Yale economist Jonathan Macey shows how the government bailout plan has contributed to the panic on Wall Street and to the crisis in the finance sector. The Treasury’s quick action immediately undercut all confidence in the free market and then put measures into effect that would prevent the free market from exercising its usual corrective mechanisms. From The Government Is Contributing to the Panic – WSJ.com:
By the time the bailout package was passed, market sentiment had darkened to mirror the government’s own pessimism about the ability of markets to play a salutary role in repairing the fractured capital market. The notion that the government rather than the private sector can create a market for distressed bank assets seems particularly misguided.

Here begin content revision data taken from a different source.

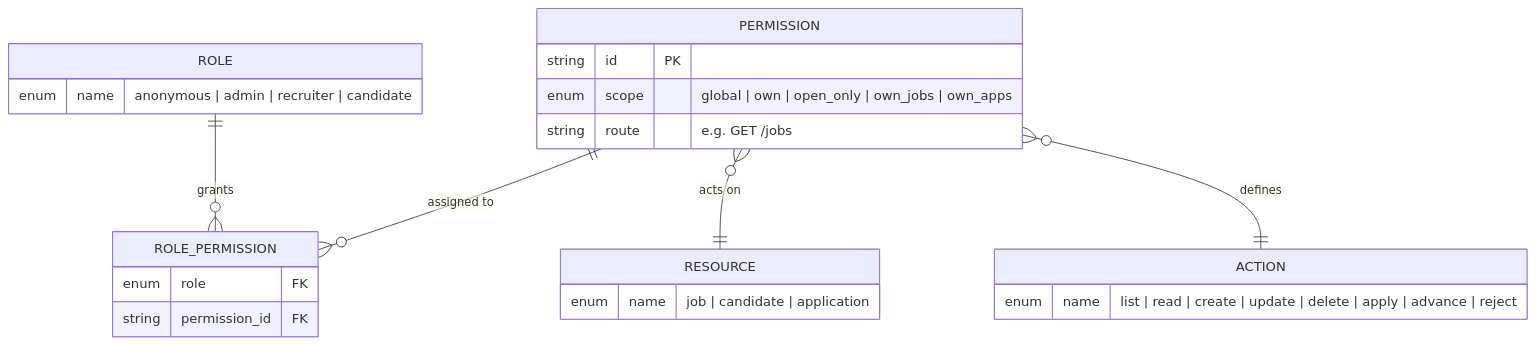
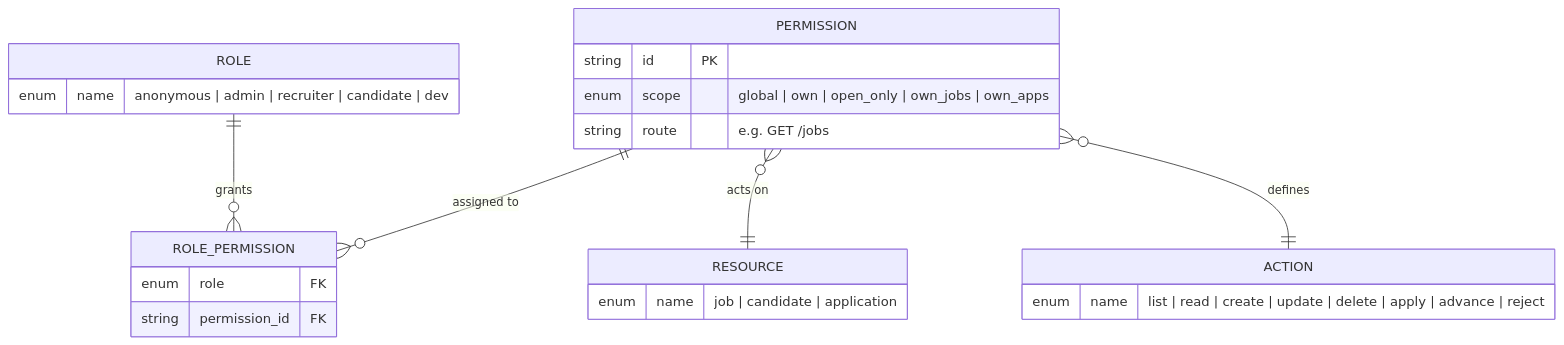
The second of 4 diagrams in docs/adr/0004-authorization.md (ayoubmehd/ats), drawn with Mermaid before and after one commit. The commit also changed other lines of this file and 10 other files, not shown here.

````diff
--- a/docs/adr/0004-authorization.md
+++ b/docs/adr/0004-authorization.md
@@ -56,30 +56,30 @@
 ```mermaid
 erDiagram
     ROLE ||--o{ ROLE_PERMISSION : grants
     PERMISSION ||--o{ ROLE_PERMISSION : "assigned to"
     PERMISSION }o--|| RESOURCE : "acts on"
     PERMISSION }o--|| ACTION : defines
 
     ROLE {
-        enum name "anonymous | admin | recruiter | candidate"
+        enum name "anonymous | admin | recruiter | candidate | dev"
     }
 
     RESOURCE {
         enum name "job | candidate | application"
     }
 
     ACTION {
         enum name "list | read | create | update | delete | apply | advance | reject"
     }
 
     PERMISSION {
         string id PK
         enum scope "global | own | open_only | own_jobs | own_apps"
         string route "e.g. GET /jobs"
     }
 
     ROLE_PERMISSION {
         enum role FK
         string permission_id FK
     }
 ```
````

The solutions being implemented also send the message that resources devoted to risk management are wasted. All of these plans reward the financial institutions that acted like lemmings by chasing the mortgage-related debt bubble rather than rewarding the financial institutions that exercised restraint and risk avoidance and independent thought and action. This unfortunate “heads Wall Street Wins, tails America loses” economic policy is wholly inconsistent with the principles of personal and corporate responsibility that are essential to a functional free market.
Firms like Merrill Lynch that took decisive steps to deal with their problems now look like suckers, as do banks that watched their leverage ratios and paid diligently into a deposit insurance program that offers protection on a far smaller scale than their investment banking rivals are getting for nothing. . . .

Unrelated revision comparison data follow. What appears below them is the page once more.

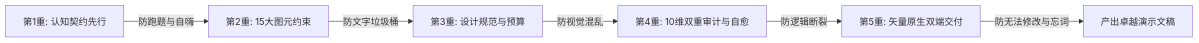
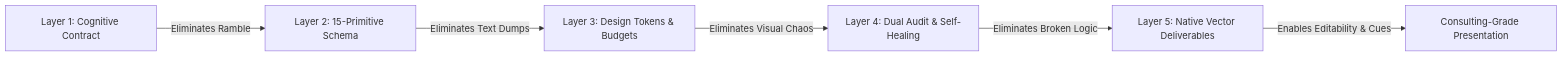
Before and after one commit to kts-kris/undoPPT: the diagram in DESIGN_PHILOSOPHY.md, drawn with Mermaid. The commit also changed other lines of this file and 12 other files, not shown here.

````diff
--- a/DESIGN_PHILOSOPHY.md
+++ b/DESIGN_PHILOSOPHY.md
@@ -120,8 +128,8 @@
 ```mermaid
 flowchart LR
-    A[第1重: 认知契约先行] -->|防跑题与自嗨| B[第2重: 15大图元约束]
-    B -->|防文字垃圾桶| C[第3重: 设计规范与预算]
-    C -->|防视觉混乱| D[第4重: 10维双重审计与自愈]
-    D -->|防逻辑断裂| E[第5重: 矢量原生双端交付]
-    E -->|防无法修改与忘词| F[产出卓越演示文稿]
+    A[Layer 1: Cognitive Contract] -->|Eliminates Ramble| B[Layer 2: 15-Primitive Schema]
+    B -->|Eliminates Text Dumps| C[Layer 3: Design Tokens & Budgets]
+    C -->|Eliminates Visual Chaos| D[Layer 4: Dual Audit & Self-Healing]
+    D -->|Eliminates Broken Logic| E[Layer 5: Native Vector Deliverables]
+    E -->|Enables Editability & Cues| F[Consulting-Grade Presentation]
 ```
````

The Bear Stearns bailout, the restrictions on short-selling and the government’s new $700 billion commitment to buy toxic mortgage-based assets all share the same fundamental flaw: They prevent the market from imposing discipline on banks guilty of massive over-leveraging and excessive risk-taking. Moreover, they punish prudent managers who invested conservatively, kept their companies’ debt at reasonable levels and worked hard to raise new capital when necessary. The SEC’s attack on short-selling punishes savvy traders who invested resources and effort in identifying companies with too much debt and unrealistically valued assets.

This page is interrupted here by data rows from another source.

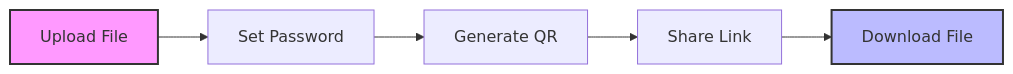
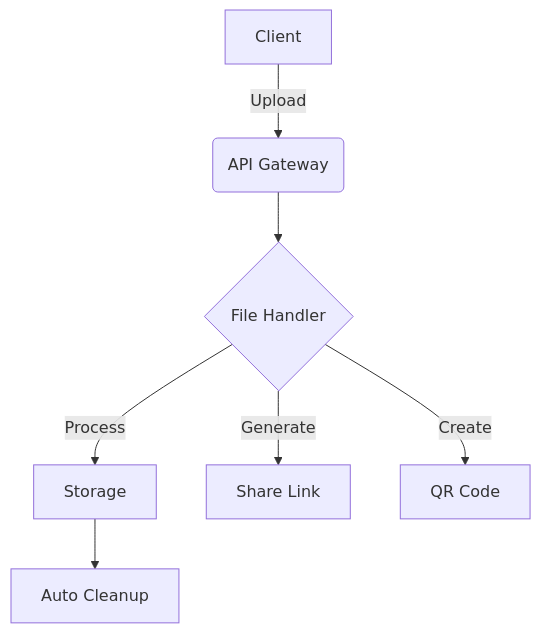
The diagram in README.md (rimuru2725/ZipLink), drawn with Mermaid before and after one commit. The commit also changed other lines of this file, not shown here.

````diff
--- a/README.md
+++ b/README.md
@@ -54,9 +114,9 @@
 ```mermaid
-graph LR
-    A[Upload File] --> B[Set Password]
-    B --> C[Generate QR]
-    C --> D[Share Link]
-    D --> E[Download File]
-    style A fill:#f9f,stroke:#333,stroke-width:2px
-    style E fill:#bbf,stroke:#333,stroke-width:2px
+graph TD
+    A[Client] -->|Upload| B(API Gateway)
+    B --> C{File Handler}
+    C -->|Process| D[Storage]
+    C -->|Generate| E[Share Link]
+    C -->|Create| F[QR Code]
+    D --> G[Auto Cleanup]
 ```
````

Letting markets work is messy and costly. Nevertheless, the only sensible way to deal with the current crisis is to force the companies who created the mess to bear at least some of the costs of their mistakes. Most of all, if the markets are to get back on track our regulators must put an immediate stop to their current practice of publicly demonizing the markets and work to restore confidence in the system.